The right pa­per­work

Robert­son says there are a num­ber of other things you can do to check an NPO’s cre­den­tials. These in­clude ask­ing for an NPO cer­tifi­cate, a pub­lic ben­e­fit or­gan­i­sa­tion (PBO) cer­tifi­cate and SA Rev­enue Ser­vice clear­ance. “When you want to do­nate to an or­gan­i­sa­tion that isn’t well known what’s im­por­tant, if you are con­cerned, is to ask for reg­is­tra­tion doc­u­men­ta­tion in terms of an NPO cer­tifi­cate. You can also re­quest a site visit. If they say no, then be wary,” ad­vises Robert­son.

How­ever, some char­i­ties may have le­git­i­mate rea­sons for not invit­ing you to their premises. Some may refuse be­cause they want to pro­tect their bene­fac­tors, for ex­am­ple some char­i­ties may deal with abused women and chil­dren and want to keep the de­tails of the peo­ple liv­ing at their premises con­fi­den­tial so that abusers won’t try to find them.

While some gov­ern­ment struc­tures do make it dif­fi­cult for char­i­ties to es­tab­lish them­selves, Robert­son says we should also be con­cerned if an NPO claims that it hasn’t man­aged to get its pa­per­work in or­der. “There isn’t an ex­cuse if they don’t have an NPO cer­tifi­cate as that’s not hard to get. Not hav­ing a PBO cer­tifi­cate is ex­cus­able as it can be more dif­fi­cult to ob­tain. A tax clear­ance cer­tifi­cate is also not dif­fi­cult to get. A lot of char­i­ties do dis­play cer­tifi­cates on their walls and entrance halls, and most char­i­ties have them on file any­way as they get asked for them a lot,” she ex­plains.

Asif Mo­hamed, ed­i­tor of on­line pub­li­ca­tion The Al­tru­ist, adds: “Many char­ity or­gan­i­sa­tions also of­fer sec­tion 18A tax cer­tifi­cates, which al­low donors to claim on their VAT and for do­na­tions from their pri­vate ac­counts.”

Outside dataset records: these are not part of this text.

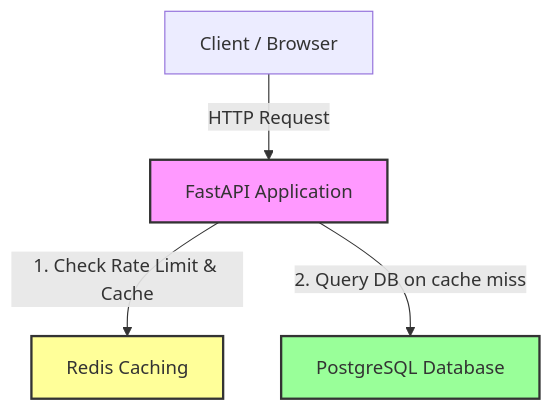
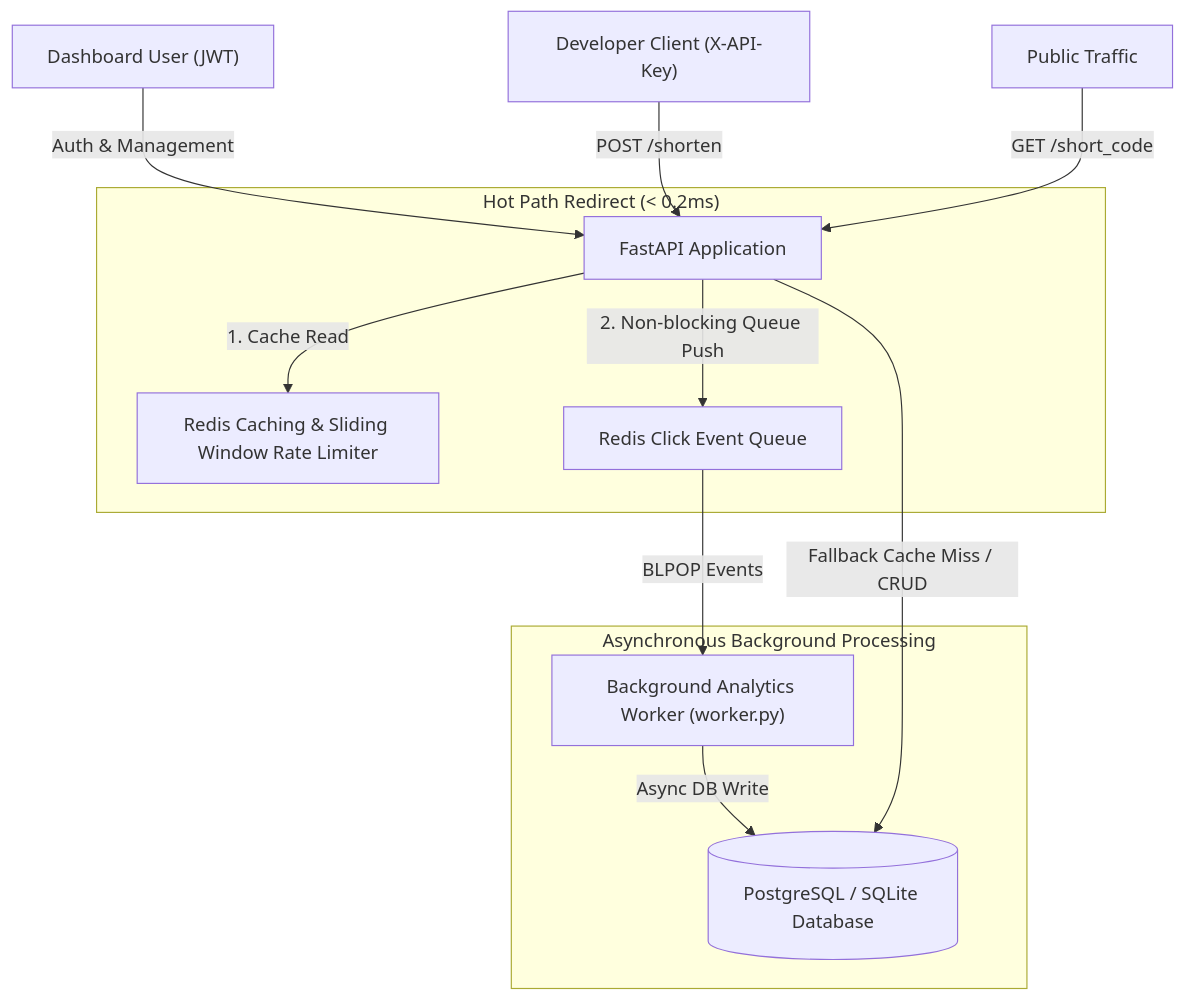
Before and after one commit to ace-ify/URL-Shortener: the diagram in README.md, drawn with Mermaid. The commit also changed other lines of this file and 1 other file, not shown here.

Commit message:
refactor: upgrade URL shortener to a production-grade SaaS platform with multi-tenant authentication, asynchronous click analytics, and Alembic migrations.

````diff
--- a/README.md
+++ b/README.md
@@ -9,10 +11,18 @@
 ```mermaid
 graph TD
-    Client["Client / Browser"] -->|HTTP Request| API["FastAPI Application"]
-    API -->|1. Check Rate Limit & Cache| Redis["Redis Caching"]
-    API -->|2. Query DB on cache miss| DBNode["PostgreSQL Database"]
+    User["Dashboard User (JWT)"] -->|"Auth & Management"| API["FastAPI Application"]
+    Dev["Developer Client (X-API-Key)"] -->|"POST /shorten"| API
+    Public["Public Traffic"] -->|"GET /short_code"| API
     
-    style API fill:#f9f,stroke:#333,stroke-width:2px
-    style Redis fill:#ff9,stroke:#333,stroke-width:2px
-    style DBNode fill:#9f9,stroke:#333,stroke-width:2px
+    subgraph "Hot Path Redirect (< 0.2ms)"
+        API -->|"1. Cache Read"| Redis["Redis Caching & Sliding Window Rate Limiter"]
+        API -->|"2. Non-blocking Queue Push"| Queue["Redis Click Event Queue"]
+    end
+    
+    subgraph "Asynchronous Background Processing"
+        Queue -->|"BLPOP Events"| Worker["Background Analytics Worker (worker.py)"]
+        Worker -->|"Async DB Write"| DB[("PostgreSQL / SQLite Database")]
+    end
+    
+    API -->|"Fallback Cache Miss / CRUD"| DB
 ```
````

So­cial-me­dia fol­low­ing

There are also more sub­tle ways to check whether a char­ity does what it prom­ises to do. We live in a more con­nected world which means we can do a lot more snoop­ing and re­search on­line. Plat­forms such as Face­book and Twit­ter can pro­vide in­for­ma­tion on things we do every day and the same goes for char­i­ties. Web­sites and so­cial-me­dia pages give sup­port­ers a way to find out what a char­ity is do­ing and mon­i­tor it. “Some NPOs claim to make a huge dif­fer­ence but there is no ev­i­dence to back it up. If it is not that so­phis­ti­cated, they should at least have photos of the work they do, tes­ti­mo­ni­als from peo­ple who sup­port them and they should have some statis­tics of how many peo­ple they as­sisted,” says Amanda Blank­field-Kos­eff, founder and CEO of the Youth Cit­i­zens Ac­tion Pro­gramme, which is pow­ered by the Em­pow­er­vate Trust.

Find out how long a char­ity has been around. If they have a track record it should be easy to find. “Look them up and see what peo­ple say about them on Face­book and you can see if any­thing has come up in the me­dia about them,” adds Robert­son.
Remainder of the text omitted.